Stored data entries
※

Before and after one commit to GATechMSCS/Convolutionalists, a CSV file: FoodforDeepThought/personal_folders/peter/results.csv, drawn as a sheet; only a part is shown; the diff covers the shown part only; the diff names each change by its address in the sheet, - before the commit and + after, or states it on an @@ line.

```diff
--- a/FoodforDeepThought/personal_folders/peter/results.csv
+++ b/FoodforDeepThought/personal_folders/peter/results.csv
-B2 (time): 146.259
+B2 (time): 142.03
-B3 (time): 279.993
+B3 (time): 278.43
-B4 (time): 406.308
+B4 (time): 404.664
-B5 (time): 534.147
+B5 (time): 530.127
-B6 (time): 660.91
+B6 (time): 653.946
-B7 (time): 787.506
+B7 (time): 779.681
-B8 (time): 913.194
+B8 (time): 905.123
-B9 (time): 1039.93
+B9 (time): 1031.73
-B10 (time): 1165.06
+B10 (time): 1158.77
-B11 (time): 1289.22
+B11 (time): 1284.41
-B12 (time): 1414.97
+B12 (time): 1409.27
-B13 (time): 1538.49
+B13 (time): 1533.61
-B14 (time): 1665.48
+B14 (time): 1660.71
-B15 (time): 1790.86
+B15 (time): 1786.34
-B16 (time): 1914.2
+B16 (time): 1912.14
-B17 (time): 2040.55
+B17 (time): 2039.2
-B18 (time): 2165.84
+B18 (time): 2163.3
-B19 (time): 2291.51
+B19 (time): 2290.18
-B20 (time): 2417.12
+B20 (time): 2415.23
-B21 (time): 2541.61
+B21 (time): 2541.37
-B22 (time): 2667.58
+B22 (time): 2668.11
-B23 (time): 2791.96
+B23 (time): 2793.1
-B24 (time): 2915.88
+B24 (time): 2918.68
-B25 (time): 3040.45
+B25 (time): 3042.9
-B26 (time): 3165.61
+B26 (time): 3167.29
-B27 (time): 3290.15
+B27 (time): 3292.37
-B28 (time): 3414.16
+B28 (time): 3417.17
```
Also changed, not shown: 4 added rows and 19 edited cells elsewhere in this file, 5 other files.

※

**Problem:** Return from the data every line that holds "shown".

**Task result:**
Before and after one commit to GATechMSCS/Convolutionalists, a CSV file: FoodforDeepThought/personal_folders/peter/results.csv, drawn as a sheet; only a part is shown; the diff covers the shown part only; the diff names each change by its address in the sheet, - before the commit and + after, or states it on an @@ line.
Also changed, not shown: 4 added rows and 19 edited cells elsewhere in this file, 5 other files.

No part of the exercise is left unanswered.